Health Tips from a Mother of Three

Reasons That Your Doctor May Use An Ultrasound When You Aren't Pregnant

When you think of ultrasound imaging, you like picture excited expectant parents learning their baby's gender or a pregnant woman checking on her fetus' health. However, ultrasounds are used for a variety of purposes beyond prenatal care. Learn more about ultrasounds and how they're used below.

Why Ultrasounds?

During an ultrasound, the equipment a high frequency radio wave that's too high for human ears to detect. When the wave bounces off of structure in the body, the transducer equipment converts the wave data into an image.

Ultrasounds have little to no risk and are completely noninvasive, making them the preferred first step in diagnosing most internal conditions. Because the clarity of an ultrasound image depends on the transmitted waves being unobstructed, ultrasounds are only used for examination of the soft tissues and organs. Examination of the skeletal system is done using X-rays, while MRIs are used to look at both bone and soft tissue simultaneously.

In most cases, ultrasound sessions are less than 30 minutes long, though the length of the examination depends on the complexity of the issue and whether or not the technician can get a clear image. To ensure image clarity, the technicians may request that a patient drink a certain amount of water or avoid eating to help keep the bladder and stomach from obstructing the image. However, for many ultrasounds, no preparations are necessary before the procedure.

Which Conditions are Ultrasounds Used For?

You may receive an ultrasound to diagnose a new condition or to observe the changes to an existing condition. Ultrasound imaging is commonly used to examine patients with conditions that affect the following body systems:

  • Adrenal, including glands or the thyroid
  • Digestive, including the abdomen and bowel
  • Reproductive, including the ovaries, prostate, or scrotum 

Ultrasounds can also be used to a limited degree for examining the chest, neck, and head. The unique process for ultrasound imaging makes it an ideal diagnostic tool for many conditions, including:

  • Appendicitis 
  • Inguinal hernia
  • Kidney stones
  • Obstructions in the digestive or urinary systems
  • Organ enlargement, especially the liver or spleen

Doctors also use ultrasounds as a preliminary examination to determine the size and nature of an unidentified mass or tumor. 
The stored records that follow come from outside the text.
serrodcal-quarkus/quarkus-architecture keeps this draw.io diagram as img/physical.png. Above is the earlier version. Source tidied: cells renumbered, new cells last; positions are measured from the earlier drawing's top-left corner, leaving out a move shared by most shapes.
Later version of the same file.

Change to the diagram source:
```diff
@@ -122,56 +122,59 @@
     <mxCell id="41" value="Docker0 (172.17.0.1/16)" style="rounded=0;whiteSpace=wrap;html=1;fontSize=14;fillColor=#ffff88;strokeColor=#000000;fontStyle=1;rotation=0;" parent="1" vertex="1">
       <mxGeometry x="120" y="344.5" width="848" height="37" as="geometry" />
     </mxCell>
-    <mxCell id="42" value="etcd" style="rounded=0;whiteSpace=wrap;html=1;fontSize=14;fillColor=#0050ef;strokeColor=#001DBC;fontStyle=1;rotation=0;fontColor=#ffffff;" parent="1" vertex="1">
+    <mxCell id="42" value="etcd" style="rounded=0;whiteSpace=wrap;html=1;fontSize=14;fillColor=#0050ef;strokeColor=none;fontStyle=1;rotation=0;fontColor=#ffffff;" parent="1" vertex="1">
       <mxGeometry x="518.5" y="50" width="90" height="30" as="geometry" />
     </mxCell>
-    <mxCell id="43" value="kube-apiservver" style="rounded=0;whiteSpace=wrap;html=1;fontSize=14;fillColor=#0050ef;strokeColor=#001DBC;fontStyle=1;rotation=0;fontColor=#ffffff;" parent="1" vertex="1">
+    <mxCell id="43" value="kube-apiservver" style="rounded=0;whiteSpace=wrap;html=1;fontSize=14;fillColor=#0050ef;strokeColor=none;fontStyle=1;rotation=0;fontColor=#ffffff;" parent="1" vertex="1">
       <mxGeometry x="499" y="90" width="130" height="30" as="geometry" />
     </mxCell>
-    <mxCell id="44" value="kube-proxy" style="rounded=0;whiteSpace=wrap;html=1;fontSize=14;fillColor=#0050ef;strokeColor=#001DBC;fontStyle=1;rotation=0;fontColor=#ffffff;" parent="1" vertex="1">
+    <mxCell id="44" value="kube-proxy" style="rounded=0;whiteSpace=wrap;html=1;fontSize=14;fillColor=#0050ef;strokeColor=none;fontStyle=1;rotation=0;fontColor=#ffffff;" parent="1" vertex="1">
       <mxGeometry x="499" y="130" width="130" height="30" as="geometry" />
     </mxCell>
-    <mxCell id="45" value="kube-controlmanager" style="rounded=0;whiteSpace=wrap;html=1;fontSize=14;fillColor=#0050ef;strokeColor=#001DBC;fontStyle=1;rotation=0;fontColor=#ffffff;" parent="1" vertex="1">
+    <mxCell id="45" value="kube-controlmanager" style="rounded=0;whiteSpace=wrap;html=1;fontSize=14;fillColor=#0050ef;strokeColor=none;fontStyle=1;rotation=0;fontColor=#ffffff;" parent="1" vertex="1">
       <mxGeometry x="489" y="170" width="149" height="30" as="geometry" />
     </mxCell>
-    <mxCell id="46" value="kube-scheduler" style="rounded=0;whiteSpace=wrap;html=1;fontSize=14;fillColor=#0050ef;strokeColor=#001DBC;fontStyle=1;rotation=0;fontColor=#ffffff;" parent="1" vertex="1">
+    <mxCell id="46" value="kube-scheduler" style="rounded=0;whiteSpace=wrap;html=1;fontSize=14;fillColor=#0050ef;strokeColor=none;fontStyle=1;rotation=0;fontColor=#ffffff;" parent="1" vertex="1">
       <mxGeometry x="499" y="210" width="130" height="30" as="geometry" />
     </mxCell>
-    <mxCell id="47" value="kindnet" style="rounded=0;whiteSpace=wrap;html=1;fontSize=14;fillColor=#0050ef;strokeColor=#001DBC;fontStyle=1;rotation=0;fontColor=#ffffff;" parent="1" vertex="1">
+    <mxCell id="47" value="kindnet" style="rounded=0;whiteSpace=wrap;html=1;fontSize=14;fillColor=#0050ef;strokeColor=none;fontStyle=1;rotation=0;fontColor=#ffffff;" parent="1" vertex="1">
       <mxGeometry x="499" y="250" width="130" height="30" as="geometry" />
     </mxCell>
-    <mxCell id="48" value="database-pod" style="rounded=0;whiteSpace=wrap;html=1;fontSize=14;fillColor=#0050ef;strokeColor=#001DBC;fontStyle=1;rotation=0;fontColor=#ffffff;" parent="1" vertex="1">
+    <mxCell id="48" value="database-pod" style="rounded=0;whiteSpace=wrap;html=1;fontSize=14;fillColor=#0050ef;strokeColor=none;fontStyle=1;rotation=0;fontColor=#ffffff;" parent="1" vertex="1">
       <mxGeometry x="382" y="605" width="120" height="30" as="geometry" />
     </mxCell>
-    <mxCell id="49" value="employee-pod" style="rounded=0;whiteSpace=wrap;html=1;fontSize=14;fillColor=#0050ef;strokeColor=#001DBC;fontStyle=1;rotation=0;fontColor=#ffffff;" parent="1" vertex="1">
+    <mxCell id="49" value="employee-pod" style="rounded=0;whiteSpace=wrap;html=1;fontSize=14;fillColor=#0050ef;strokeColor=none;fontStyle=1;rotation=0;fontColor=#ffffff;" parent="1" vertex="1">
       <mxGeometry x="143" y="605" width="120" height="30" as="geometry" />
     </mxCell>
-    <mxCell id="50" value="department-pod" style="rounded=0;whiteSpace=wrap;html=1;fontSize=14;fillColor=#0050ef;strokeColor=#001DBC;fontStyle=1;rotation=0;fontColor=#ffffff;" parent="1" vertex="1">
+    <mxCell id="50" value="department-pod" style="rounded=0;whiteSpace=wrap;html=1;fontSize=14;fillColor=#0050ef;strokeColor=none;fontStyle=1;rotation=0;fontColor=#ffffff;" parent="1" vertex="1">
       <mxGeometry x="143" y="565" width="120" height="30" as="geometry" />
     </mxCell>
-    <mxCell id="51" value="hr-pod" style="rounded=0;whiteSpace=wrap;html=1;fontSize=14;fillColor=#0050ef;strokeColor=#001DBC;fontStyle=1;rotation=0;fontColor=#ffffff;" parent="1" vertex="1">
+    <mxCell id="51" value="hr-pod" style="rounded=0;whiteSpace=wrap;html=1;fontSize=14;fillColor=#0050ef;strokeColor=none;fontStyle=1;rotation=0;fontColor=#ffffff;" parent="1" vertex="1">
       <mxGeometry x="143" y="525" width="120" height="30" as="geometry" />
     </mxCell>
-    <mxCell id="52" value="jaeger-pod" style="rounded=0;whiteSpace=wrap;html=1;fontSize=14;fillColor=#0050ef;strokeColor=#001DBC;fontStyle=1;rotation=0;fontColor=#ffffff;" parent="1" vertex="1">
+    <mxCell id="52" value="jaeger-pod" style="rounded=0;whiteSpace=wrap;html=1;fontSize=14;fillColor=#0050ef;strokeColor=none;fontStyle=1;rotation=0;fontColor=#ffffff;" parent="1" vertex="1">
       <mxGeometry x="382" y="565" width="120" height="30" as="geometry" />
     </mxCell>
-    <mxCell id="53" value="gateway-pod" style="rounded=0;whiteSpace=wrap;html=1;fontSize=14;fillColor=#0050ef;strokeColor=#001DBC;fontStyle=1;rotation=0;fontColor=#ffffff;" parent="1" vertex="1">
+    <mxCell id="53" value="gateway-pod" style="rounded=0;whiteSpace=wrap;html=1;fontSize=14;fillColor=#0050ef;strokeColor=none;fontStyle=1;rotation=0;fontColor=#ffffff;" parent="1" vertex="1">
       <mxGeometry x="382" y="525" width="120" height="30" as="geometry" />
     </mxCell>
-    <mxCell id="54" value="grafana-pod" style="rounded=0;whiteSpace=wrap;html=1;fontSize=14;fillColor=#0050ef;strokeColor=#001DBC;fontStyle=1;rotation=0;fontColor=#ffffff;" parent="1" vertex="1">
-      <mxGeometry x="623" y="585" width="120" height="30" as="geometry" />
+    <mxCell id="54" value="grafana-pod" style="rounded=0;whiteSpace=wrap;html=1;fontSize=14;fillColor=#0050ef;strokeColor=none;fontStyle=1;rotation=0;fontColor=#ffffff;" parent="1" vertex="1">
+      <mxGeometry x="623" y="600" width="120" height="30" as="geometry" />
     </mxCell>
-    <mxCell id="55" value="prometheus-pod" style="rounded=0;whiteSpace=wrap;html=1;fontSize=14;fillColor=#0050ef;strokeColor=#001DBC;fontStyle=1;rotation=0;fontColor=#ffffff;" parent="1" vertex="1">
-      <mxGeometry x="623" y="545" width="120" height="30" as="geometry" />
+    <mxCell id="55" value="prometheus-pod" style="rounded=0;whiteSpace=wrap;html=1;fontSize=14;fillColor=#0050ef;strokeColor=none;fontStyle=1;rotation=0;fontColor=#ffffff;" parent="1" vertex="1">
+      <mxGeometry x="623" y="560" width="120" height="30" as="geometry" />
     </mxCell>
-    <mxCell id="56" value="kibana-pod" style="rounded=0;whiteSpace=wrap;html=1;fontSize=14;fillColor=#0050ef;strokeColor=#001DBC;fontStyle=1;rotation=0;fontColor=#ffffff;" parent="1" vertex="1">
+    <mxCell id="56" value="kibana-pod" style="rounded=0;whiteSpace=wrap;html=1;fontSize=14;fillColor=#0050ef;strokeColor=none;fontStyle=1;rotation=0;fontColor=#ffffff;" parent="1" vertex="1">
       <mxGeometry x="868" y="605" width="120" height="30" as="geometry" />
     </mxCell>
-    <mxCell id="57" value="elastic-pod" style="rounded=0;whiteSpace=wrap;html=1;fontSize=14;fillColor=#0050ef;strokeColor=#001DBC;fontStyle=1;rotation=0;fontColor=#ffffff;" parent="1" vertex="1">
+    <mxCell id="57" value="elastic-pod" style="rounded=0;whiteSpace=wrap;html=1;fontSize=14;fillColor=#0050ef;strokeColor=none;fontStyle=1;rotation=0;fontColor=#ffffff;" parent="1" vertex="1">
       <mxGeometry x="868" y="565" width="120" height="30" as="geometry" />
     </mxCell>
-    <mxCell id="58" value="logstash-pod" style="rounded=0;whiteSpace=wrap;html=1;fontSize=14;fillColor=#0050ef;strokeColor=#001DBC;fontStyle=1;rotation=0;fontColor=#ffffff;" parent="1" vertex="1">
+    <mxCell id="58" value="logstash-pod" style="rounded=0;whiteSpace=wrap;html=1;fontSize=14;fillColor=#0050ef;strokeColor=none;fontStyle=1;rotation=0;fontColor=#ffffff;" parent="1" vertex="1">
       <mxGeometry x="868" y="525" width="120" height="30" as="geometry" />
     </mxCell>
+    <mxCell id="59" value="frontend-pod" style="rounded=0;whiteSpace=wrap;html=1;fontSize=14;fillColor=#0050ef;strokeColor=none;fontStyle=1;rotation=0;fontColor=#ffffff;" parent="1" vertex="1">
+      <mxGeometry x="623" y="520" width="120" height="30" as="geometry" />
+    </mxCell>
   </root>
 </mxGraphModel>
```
If you experience discomfort related to an organ or soft tissue condition, don't be surprised when your doctor orders an ultrasound. This noninvasive imaging option can help your health care provider better understand your symptoms and needs.

For more information, talk to a professional like EVDI Medical Imaging.